*What you will do*
Only lines containing "memakai" are wanted from the data below. Copy those lines.

*Structured diff data*
☆ ☆ ☆ ☆ ☆ ☆ ☆

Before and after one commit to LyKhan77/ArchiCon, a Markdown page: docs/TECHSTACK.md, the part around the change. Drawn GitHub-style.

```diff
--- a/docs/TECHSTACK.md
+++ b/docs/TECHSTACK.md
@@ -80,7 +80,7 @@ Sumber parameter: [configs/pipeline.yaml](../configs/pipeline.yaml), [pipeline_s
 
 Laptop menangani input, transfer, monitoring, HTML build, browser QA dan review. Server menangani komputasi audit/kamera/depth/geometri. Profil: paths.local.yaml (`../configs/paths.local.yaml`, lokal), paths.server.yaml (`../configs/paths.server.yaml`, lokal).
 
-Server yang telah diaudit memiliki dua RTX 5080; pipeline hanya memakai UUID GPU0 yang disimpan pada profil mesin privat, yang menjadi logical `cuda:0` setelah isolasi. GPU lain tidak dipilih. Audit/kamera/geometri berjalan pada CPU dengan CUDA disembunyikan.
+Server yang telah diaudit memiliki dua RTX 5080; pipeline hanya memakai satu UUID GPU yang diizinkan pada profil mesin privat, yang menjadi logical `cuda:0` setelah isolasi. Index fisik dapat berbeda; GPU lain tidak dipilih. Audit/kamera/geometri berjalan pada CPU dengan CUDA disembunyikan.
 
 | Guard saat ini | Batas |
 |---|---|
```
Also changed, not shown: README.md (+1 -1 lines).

☆ ☆ ☆ ☆ ☆ ☆ ☆

*Written reply*
-Server yang telah diaudit memiliki dua RTX 5080; pipeline hanya memakai UUID GPU0 yang disimpan pada profil mesin privat, yang menjadi logical `cuda:0` setelah isolasi. GPU lain tidak dipilih. Audit/kamera/geometri berjalan pada CPU dengan CUDA disembunyikan.
+Server yang telah diaudit memiliki dua RTX 5080; pipeline hanya memakai satu UUID GPU yang diizinkan pada profil mesin privat, yang menjadi logical `cuda:0` setelah isolasi. Index fisik dapat berbeda; GPU lain tidak dipilih. Audit/kamera/geometri berjalan pada CPU dengan CUDA disembunyikan.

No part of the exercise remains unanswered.